Work required: Starting at the first line and ending at the last, reproduce the records below exactly.

Material supplied:
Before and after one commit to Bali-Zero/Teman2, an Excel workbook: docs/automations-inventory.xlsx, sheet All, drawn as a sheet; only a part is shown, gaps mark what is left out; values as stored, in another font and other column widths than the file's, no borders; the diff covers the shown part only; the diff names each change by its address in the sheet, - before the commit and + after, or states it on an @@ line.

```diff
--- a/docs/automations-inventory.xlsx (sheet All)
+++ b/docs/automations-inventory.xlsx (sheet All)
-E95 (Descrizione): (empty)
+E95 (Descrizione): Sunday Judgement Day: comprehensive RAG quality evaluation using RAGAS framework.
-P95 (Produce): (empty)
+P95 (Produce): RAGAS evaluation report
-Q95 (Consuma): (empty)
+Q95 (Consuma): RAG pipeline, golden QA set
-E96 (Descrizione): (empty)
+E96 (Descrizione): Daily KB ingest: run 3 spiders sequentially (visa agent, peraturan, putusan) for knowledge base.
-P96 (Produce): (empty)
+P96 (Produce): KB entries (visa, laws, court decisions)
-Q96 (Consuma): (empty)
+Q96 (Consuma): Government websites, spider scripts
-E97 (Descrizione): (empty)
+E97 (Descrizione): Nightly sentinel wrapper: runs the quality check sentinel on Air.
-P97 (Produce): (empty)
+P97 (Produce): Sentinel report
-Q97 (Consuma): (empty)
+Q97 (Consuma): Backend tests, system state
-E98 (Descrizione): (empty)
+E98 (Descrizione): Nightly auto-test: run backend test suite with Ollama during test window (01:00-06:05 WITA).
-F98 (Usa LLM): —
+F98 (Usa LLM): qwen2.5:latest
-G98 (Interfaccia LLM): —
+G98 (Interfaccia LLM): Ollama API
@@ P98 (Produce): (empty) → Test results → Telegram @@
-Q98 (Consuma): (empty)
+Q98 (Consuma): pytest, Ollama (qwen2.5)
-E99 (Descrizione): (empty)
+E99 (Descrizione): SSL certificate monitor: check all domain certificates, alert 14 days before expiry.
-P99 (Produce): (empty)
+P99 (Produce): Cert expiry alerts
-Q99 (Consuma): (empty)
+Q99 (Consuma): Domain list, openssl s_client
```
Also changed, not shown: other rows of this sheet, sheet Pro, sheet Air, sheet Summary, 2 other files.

Response area:
Before and after one commit to Bali-Zero/Teman2, an Excel workbook: docs/automations-inventory.xlsx, sheet All, drawn as a sheet; only a part is shown, gaps mark what is left out; values as stored, in another font and other column widths than the file's, no borders; the diff covers the shown part only; the diff names each change by its address in the sheet, - before the commit and + after, or states it on an @@ line.

```diff
--- a/docs/automations-inventory.xlsx (sheet All)
+++ b/docs/automations-inventory.xlsx (sheet All)
-E95 (Descrizione): (empty)
+E95 (Descrizione): Sunday Judgement Day: comprehensive RAG quality evaluation using RAGAS framework.
-P95 (Produce): (empty)
+P95 (Produce): RAGAS evaluation report
-Q95 (Consuma): (empty)
+Q95 (Consuma): RAG pipeline, golden QA set
-E96 (Descrizione): (empty)
+E96 (Descrizione): Daily KB ingest: run 3 spiders sequentially (visa agent, peraturan, putusan) for knowledge base.
-P96 (Produce): (empty)
+P96 (Produce): KB entries (visa, laws, court decisions)
-Q96 (Consuma): (empty)
+Q96 (Consuma): Government websites, spider scripts
-E97 (Descrizione): (empty)
+E97 (Descrizione): Nightly sentinel wrapper: runs the quality check sentinel on Air.
-P97 (Produce): (empty)
+P97 (Produce): Sentinel report
-Q97 (Consuma): (empty)
+Q97 (Consuma): Backend tests, system state
-E98 (Descrizione): (empty)
+E98 (Descrizione): Nightly auto-test: run backend test suite with Ollama during test window (01:00-06:05 WITA).
-F98 (Usa LLM): —
+F98 (Usa LLM): qwen2.5:latest
-G98 (Interfaccia LLM): —
+G98 (Interfaccia LLM): Ollama API
@@ P98 (Produce): (empty) → Test results → Telegram @@
-Q98 (Consuma): (empty)
+Q98 (Consuma): pytest, Ollama (qwen2.5)
-E99 (Descrizione): (empty)
+E99 (Descrizione): SSL certificate monitor: check all domain certificates, alert 14 days before expiry.
-P99 (Produce): (empty)
+P99 (Produce): Cert expiry alerts
-Q99 (Consuma): (empty)
+Q99 (Consuma): Domain list, openssl s_client
```
Also changed, not shown: other rows of this sheet, sheet Pro, sheet Air, sheet Summary, 2 other files.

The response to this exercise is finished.